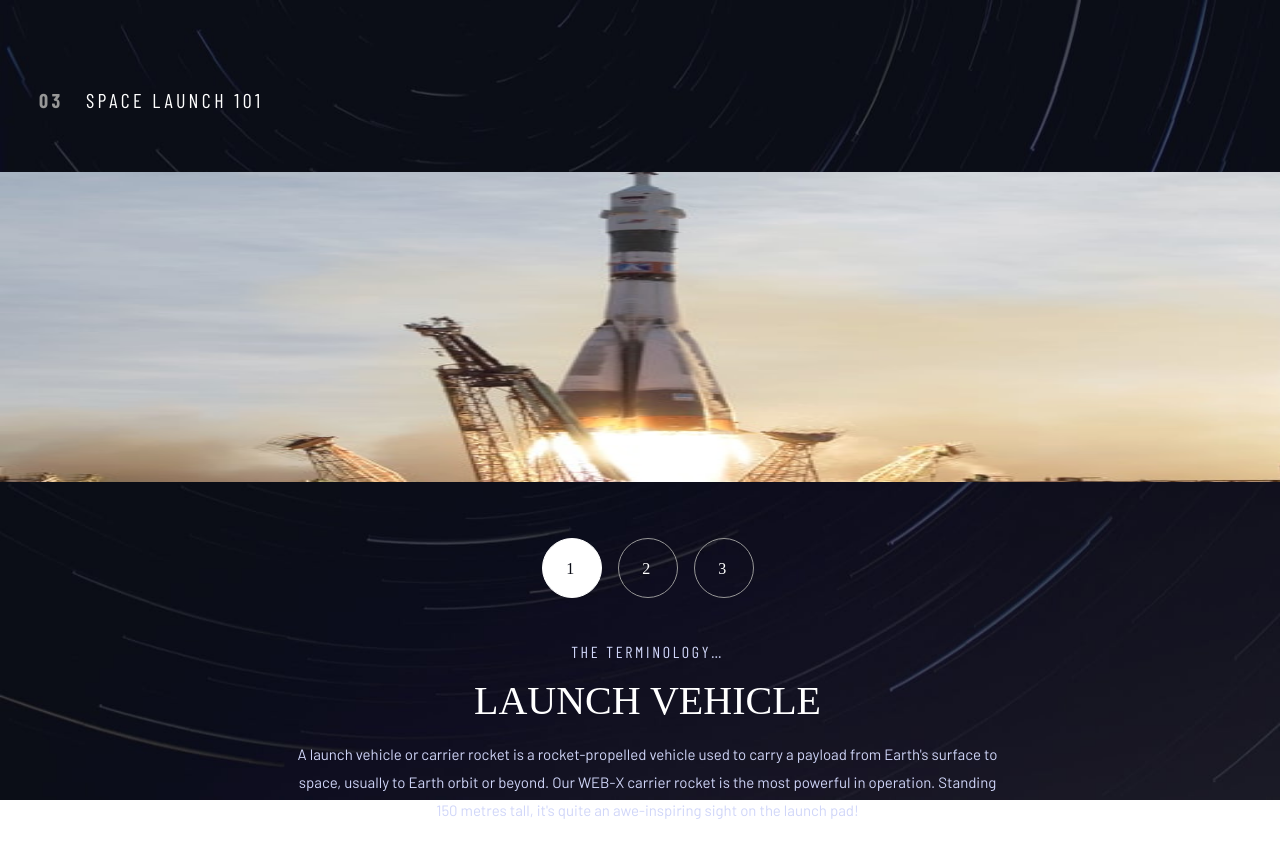
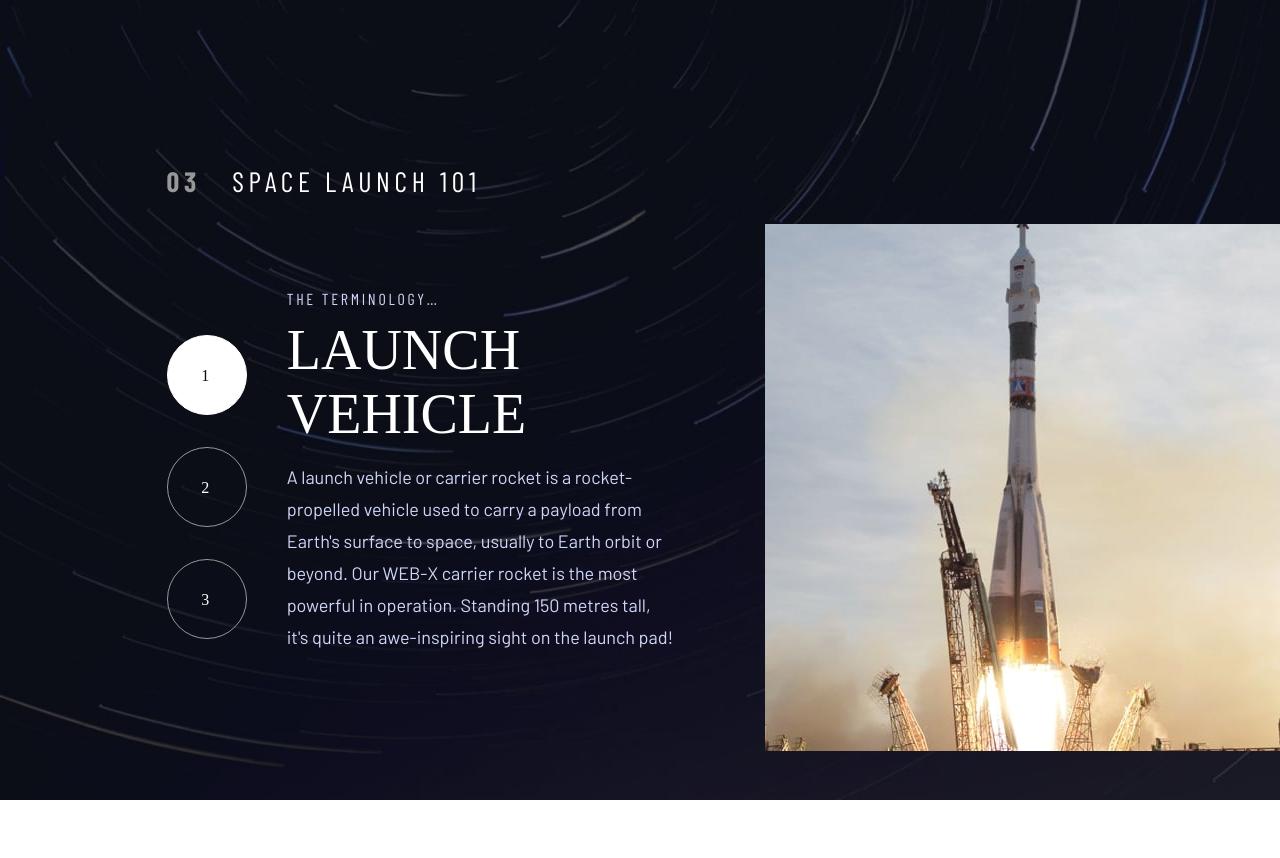
Before and after one commit to Gsangi/Space-Tourism-ReactVite, a React (Vite) app: page /technology in a window 1280 px wide. Shown: the top 858 px of the page. Built offline with nearby package versions, Linux system fonts and the light colour scheme; a web font is replaced by a local one.

Commit message:
Feat: updated css according to desktop view

```diff
--- a/src/main.css
+++ b/src/main.css
@@ -668,3 +668,275 @@ a > span {
       height: 19.375em;
     }
   }
+
+  @media screen and (min-width: 1166px) {
+    .App {
+      padding: 4em 1.5em 0 3.4375em;
+    }
+
+    nav::after {
+      content: "";
+      display: block;
+      position: absolute;
+      height: 1px;
+      width: -webkit-fill-available;
+      background: #979797;
+      z-index: 99;
+      margin-left: 7em;
+      margin-right: 48em;
+    }
+
+    ul {
+      padding: 0 10.3125em 0 7.6875em;
+      gap: 3em;
+      backdrop-filter: blur(40px);
+      top: 2.5em;
+    }
+
+    a {
+      font-size: 1em;
+      letter-spacing: 2.7px;
+    }
+
+    a > span {
+      display: inline;
+      margin: 0;
+    }
+
+    .home {
+      display: flex;
+      justify-content: space-between;
+      align-items: flex-end;
+      margin: 0 8.8125em 0 6.875em;
+      padding-bottom: 5em;
+    }
+
+    .home button {
+      position: initial;
+      width: 8.5625em;
+      height: 8.5625em;
+      margin: 0;
+    }
+
+    .homeText {
+      width: 40%;
+      text-align: left;
+      margin-top: 17.1875em;
+    }
+
+    .home p {
+      width: auto;
+      font-size: 1.125em;
+      line-height: 32px;
+      margin-top: 1.333em;
+    }
+
+    .home h2 {
+      font-size: 1.75em;
+      margin: 0 0 0.857em 0;
+    }
+
+    .destination h2,
+    .crew h2,
+    .technology h2 {
+      font-size: 1.75em;
+      letter-spacing: 4.725px;
+      margin: 3.571em 0 2.286em 3.982em;
+    }
+
+    .manual-btn:not(:last-child) {
+      margin-right: 2.188em;
+    }
+
+    .destination-manual {
+      margin: 0 auto 2.3125em auto;
+      justify-content: flex-start;
+    }
+
+    .destination-slide h1 {
+      font-size: 6.25em;
+      padding-bottom: 0.14em;
+    }
+
+    .destination-slide p {
+      width: auto;
+      margin: auto;
+      line-height: 32px;
+      font-size: 1.125em;
+    }
+
+    .destination h2 {
+      font-size: 1.75em;
+      margin: 3.571em 0 2.286em 3.982em;
+      letter-spacing: 4.725px;
+      text-align: inherit;
+    }
+
+    .destination > .slides > .destination-slide {
+      display: flex;
+      flex-direction: row;
+      justify-content: center;
+      gap: 9.8125em;
+      padding-bottom: 4em;
+    }
+
+    .destination-slide__info {
+      width: 32.697%;
+      text-align: initial;
+    }
+
+    .destination hr {
+      margin: 3.375em auto 1.75em auto;
+      width: 100%;
+    }
+
+    .destination {
+      padding-bottom: 3.3125em;
+    }
+
+    .destination-slide__stats {
+      justify-content: flex-start;
+      padding-bottom: 0;
+      gap: 4.9375em;
+    }
+
+    .destination-slide__stats > div {
+      width: auto;
+    }
+
+    #stats {
+      text-align: inherit;
+    }
+
+    .destination-slide__stats h2 {
+      font-size: 0.875em;
+      margin: 0 0 0.75em 0;
+      letter-spacing: 4.725px;
+      text-align: inherit;
+    }
+
+    .destination-slide img {
+      height: 27.8125em;
+      margin: 0;
+    }
+
+    .crew-slide {
+      opacity: 1;
+      display: flex;
+      justify-content: flex-end;
+      flex-direction: row-reverse;
+      align-content: stretch;
+      height: 40.875em;
+    }
+
+    .crew h3 {
+      font-size: 2em;
+    }
+    .crew h1 {
+      margin: 0.234375em 0 0.421875em 0;
+    }
+    .crew h1,
+    .technology h1 {
+      font-size: 3.5em;
+    }
+    .crew p {
+      margin: 0 0 4.334em 0;
+      width: 69.099%;
+    }
+    .crew p,
+    .technology p {
+      font-size: 1.125em;
+      line-height: 32px;
+    }
+    .crew-info {
+      text-align: initial;
+      justify-content: end;
+      width: 50%;
+    }
+
+    .crew-manual {
+      justify-content: flex-start;
+      margin-bottom: 3.251em;
+    }
+
+    .crew h2 {
+      font-size: 1.75em;
+      letter-spacing: 4.725px;
+    }
+    .crew h2,
+    .technology h2 {
+      margin: 3.571em 0 0 0;
+    }
+
+    .crew {
+      margin-left: 6.96875em;
+    }
+
+    .crew-slide__image img {
+      height: 100%;
+    }
+
+    .crew-slide__image--2,
+    .crew-slide__image--1 {
+      display: block;
+    }
+
+    .crew-slide__image {
+      height: 100%;
+    }
+
+    .crew-slide__image--3 {
+      margin-top: auto;
+      height: 92.815%;
+    }
+
+    .technology-slide {
+      flex-direction: row-reverse;
+      justify-content: space-between;
+      margin: 1.625em 0 6.3125em 0;
+    }
+    .technology-manual {
+      order: 1;
+      flex-direction: column;
+    }
+
+    .technology-manual > .manual-btn {
+      height: 5em;
+      width: 5em;
+      margin: 0;
+    }
+
+    .technology-manual > .manual-btn:not(:last-child) {
+      margin-bottom: 2em;
+    }
+
+    .technology-manual > .manual-btn:not(:last-child) {
+      margin-right: 0;
+    }
+
+    .technology-slide__text {
+      text-align: initial;
+      width: 38%;
+      margin: auto 0;
+    }
+
+    .technology p {
+      margin: 0;
+      width: 93.561%;
+    }
+
+    .technology h1 {
+      margin: 0.172em 0 0.266em 0;
+    }
+    .technology {
+      margin-left: 6.96875em;
+    }
+
+    .technology-slide img {
+      transform: translateX(1.5em);
+      width: 100%;
+    }
+    picture {
+      height: 32.9375em;
+    }
+  }
```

WORK INSTRUCTIONS - The word to find is "padding". Copy every line of the data that holds it.

RESPONSE TO THIS TASK -
+      padding: 4em 1.5em 0 3.4375em;
+      padding: 0 10.3125em 0 7.6875em;
+      padding-bottom: 5em;
+      padding-bottom: 0.14em;
+      padding-bottom: 4em;
+      padding-bottom: 3.3125em;
+      padding-bottom: 0;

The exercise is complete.